The Apache tribe is noted among Native Americans for the bravery with which they initially faced the arrival of the “white man.”
As a nomadic group of people, the Apache were the first of the tribespeople to master horse riding, according to legend. They snaked through Alaska and Canada, and down into North America.
The Apache eventually reached the southern part of the continent’s plateau, then split into two large groups. If there was a border of sorts between the groups, it was the Rio Grande.
At the dawn of the 18th century, Apache Native Americans largely populated the vast plains of Kansas. While they grew beans and other crops, the Apache’s favorite dish was buffalo meat.
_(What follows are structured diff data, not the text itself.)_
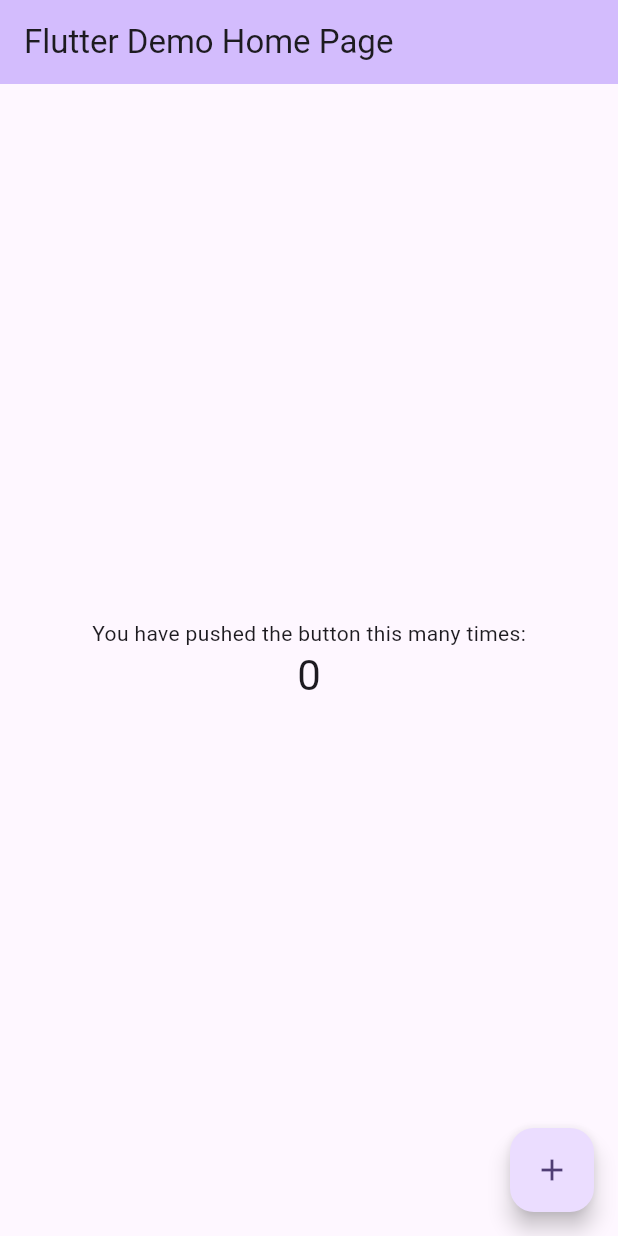
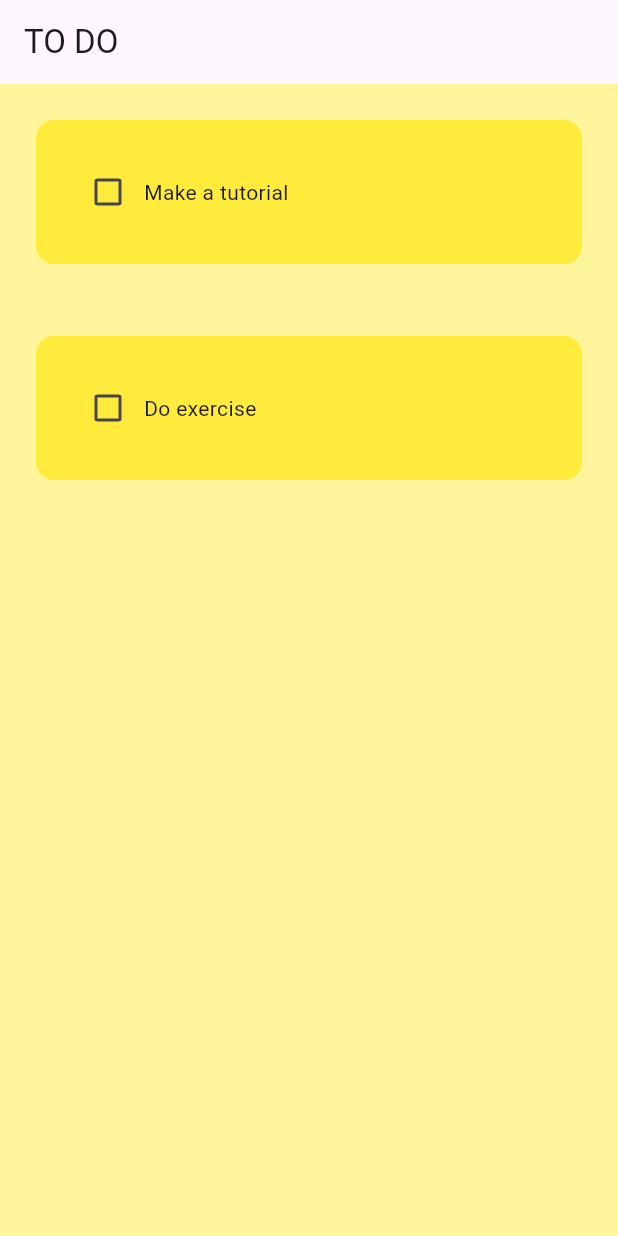
Before and after one commit to Thejuniordev/todo_app, a Flutter app: the screen it shows after launch, on a phone screen of 412 x 824 dp. Run offline on Flutter 3.47's test engine with Material 3 defaults, Android fonts, the phone set to English and light mode, and no system bars.

Commit message:
Create todo list

```diff
--- a/lib/main.dart
+++ b/lib/main.dart
@@ -1,4 +1,5 @@
 import 'package:flutter/material.dart';
+import 'package:todo_app/pages/home_page.dart';
 
 void main() {
   runApp(const MyApp());
@@ -11,115 +12,9 @@ class MyApp extends StatelessWidget {
   @override
   Widget build(BuildContext context) {
     return MaterialApp(
-      title: 'Flutter Demo',
-      theme: ThemeData(
-        // This is the theme of your application.
-        //
-        // TRY THIS: Try running your application with "flutter run". You'll see
-        // the application has a blue toolbar. Then, without quitting the app,
-        // try changing the seedColor in the colorScheme below to Colors.green
-        // and then invoke "hot reload" (save your changes or press the "hot
-        // reload" button in a Flutter-supported IDE, or press "r" if you used
-        // the command line to start the app).
-        //
-        // Notice that the counter didn't reset back to zero; the application
-        // state is not lost during the reload. To reset the state, use hot
-        // restart instead.
-        //
-        // This works for code too, not just values: Most code changes can be
-        // tested with just a hot reload.
-        colorScheme: ColorScheme.fromSeed(seedColor: Colors.deepPurple),
-        useMaterial3: true,
-      ),
-      home: const MyHomePage(title: 'Flutter Demo Home Page'),
+      debugShowCheckedModeBanner: false,
+      home: MyHomePage(),
+      theme: ThemeData(primarySwatch: Colors.yellow),
     );
   }
 }
-
-class MyHomePage extends StatefulWidget {
-  const MyHomePage({super.key, required this.title});
-
-  // This widget is the home page of your application. It is stateful, meaning
-  // that it has a State object (defined below) that contains fields that affect
-  // how it looks.
-
-  // This class is the configuration for the state. It holds the values (in this
-  // case the title) provided by the parent (in this case the App widget) and
-  // used by the build method of the State. Fields in a Widget subclass are
-  // always marked "final".
-
-  final String title;
-
-  @override
-  State<MyHomePage> createState() => _MyHomePageState();
-}
-
-class _MyHomePageState extends State<MyHomePage> {
-  int _counter = 0;
-
-  void _incrementCounter() {
-    setState(() {
-      // This call to setState tells the Flutter framework that something has
-      // changed in this State, which causes it to rerun the build method below
-      // so that the display can reflect the updated values. If we changed
-      // _counter without calling setState(), then the build method would not be
-      // called again, and so nothing would appear to happen.
-      _counter++;
-    });
-  }
-
-  @override
-  Widget build(BuildContext context) {
-    // This method is rerun every time setState is called, for instance as done
-    // by the _incrementCounter method above.
-    //
-    // The Flutter framework has been optimized to make rerunning build methods
-    // fast, so that you can just rebuild anything that needs updating rather
-    // than having to individually change instances of widgets.
-    return Scaffold(
-      appBar: AppBar(
-        // TRY THIS: Try changing the color here to a specific color (to
-        // Colors.amber, perhaps?) and trigger a hot reload to see the AppBar
-        // change color while the other colors stay the same.
-        backgroundColor: Theme.of(context).colorScheme.inversePrimary,
-        // Here we take the value from the MyHomePage object that was created by
-        // the App.build method, and use it to set our appbar title.
-        title: Text(widget.title),
-      ),
-      body: Center(
-        // Center is a layout widget. It takes a single child and positions it
-        // in the middle of the parent.
-        child: Column(
-          // Column is also a layout widget. It takes a list of children and
-          // arranges them vertically. By default, it sizes itself to fit its
-          // children horizontally, and tries to be as tall as its parent.
-          //
-          // Column has various properties to control how it sizes itself and
-          // how it positions its children. Here we use mainAxisAlignment to
-          // center the children vertically; the main axis here is the vertical
-          // axis because Columns are vertical (the cross axis would be
-          // horizontal).
-          //
-          // TRY THIS: Invoke "debug painting" (choose the "Toggle Debug Paint"
-          // action in the IDE, or press "p" in the console), to see the
-          // wireframe for each widget.
-          mainAxisAlignment: MainAxisAlignment.center,
-          children: <Widget>[
-            const Text(
-              'You have pushed the button this many times:',
-            ),
-            Text(
-              '$_counter',
-              style: Theme.of(context).textTheme.headlineMedium,
-            ),
-          ],
-        ),
-      ),
-      floatingActionButton: FloatingActionButton(
-        onPressed: _incrementCounter,
-        tooltip: 'Increment',
-        child: const Icon(Icons.add),
-      ), // This trailing comma makes auto-formatting nicer for build methods.
-    );
-  }
-}
--- /dev/null
+++ b/lib/pages/home_page.dart
@@ -0,0 +1,47 @@
+import 'package:flutter/material.dart';
+import 'package:todo_app/utils/todo_tile.dart';
+
+class MyHomePage extends StatefulWidget {
+  const MyHomePage({
+    super.key,
+  });
+
+  @override
+  State<MyHomePage> createState() => _MyHomePageState();
+}
+
+class _MyHomePageState extends State<MyHomePage> {
+  //List of todo tasks
+  List toDoList = [
+    ['Make a tutorial', false],
+    ['Do exercise', false],
+  ];
+
+  // Checkbox was tapped
+  void checkBoxChanged(bool? value, int index) {
+    setState(() {
+      toDoList[index][1] = !toDoList[index][1];
+    });
+  }
+
+  @override
+  Widget build(BuildContext context) {
+    return Scaffold(
+      backgroundColor: Colors.yellow[200],
+      appBar: AppBar(
+        title: Text('TO DO'),
+        elevation: 0,
+      ),
+      body: ListView.builder(
+        itemCount: toDoList.length,
+        itemBuilder: (context, index) {
+          return ToDoTile(
+            taskName: toDoList[index][0],
+            taskCompleted: toDoList[index][1],
+            onChanged: (value) => checkBoxChanged(value, index),
+          );
+        },
+      ),
+    );
+  }
+}
--- /dev/null
+++ b/lib/utils/todo_tile.dart
@@ -0,0 +1,35 @@
+import 'package:flutter/material.dart';
+
+class ToDoTile extends StatelessWidget {
+  final String taskName;
+  final bool taskCompleted;
+  Function(bool?)? onChanged;
+
+  ToDoTile(
+      {super.key,
+      required this.taskName,
+      required this.taskCompleted,
+      required this.onChanged});
+
+  @override
+  Widget build(BuildContext context) {
+    return Padding(
+      padding: const EdgeInsets.all(24.0),
+      child: Container(
+        padding: const EdgeInsets.all(24.0),
+        decoration: BoxDecoration(
+          color: Colors.yellow,
+          borderRadius: BorderRadius.circular(12),
+        ),
+        child: Row(
+          children: [
+            Checkbox(value: taskCompleted, onChanged: onChanged),
+
+            // Task name
+            Text(taskName),
+          ],
+        ),
+      ),
+    );
+  }
+}
```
The tribespeople also used the animal’s skin to manufacture garments.
When the Apache were on the move, they rested in temporary homes called teepee’s, easily movable, particularly in times of some serious buffalo-hunting. They were constructed with long poles and buffalo hide.
The wikiups, also known as wigwams, were the Apaches’ more durable homes. Tree saplings were used to form the dome of the wigwam structure, and natural materials like tree bark was used to cover the small but comfortable home.
The Apache outfits in the portraits were frequently made of leather. Men opted for loincloths and shirts, while women wore dresses made of buckskin. Leather moccasins were the most common footwear, especially among men.
Clothing would be decorated with vegetable-pigment paints, beads and feathers. Strings of beads made from materials such as turquoise and jet, as well as shells and seeds, were worn in abundance by Apache women as bracelets, necklaces and chokers. Other jewelry included stitched or woven necklaces, pouches, and hair ornaments.
Despite their being more military-minded than some other Native American tribes, over time the Apache lost the lands they traditionally held. The Apaches’ first clashes were with the Spaniards, then with the U.S. government–both exhausting and costly.
Though for a brief period during the 18th century they lived in peace with the newcomers on the continent, things took a turn as their assets became subject to perpetual raiding, and their people were murdered.
The population significantly shrank over time, and the last of the great warriors who led the Apache into battle were eventually taken as prisoners. As of the 21st century, it is believed that descendants of this fierce Native American peoples number about 100,000.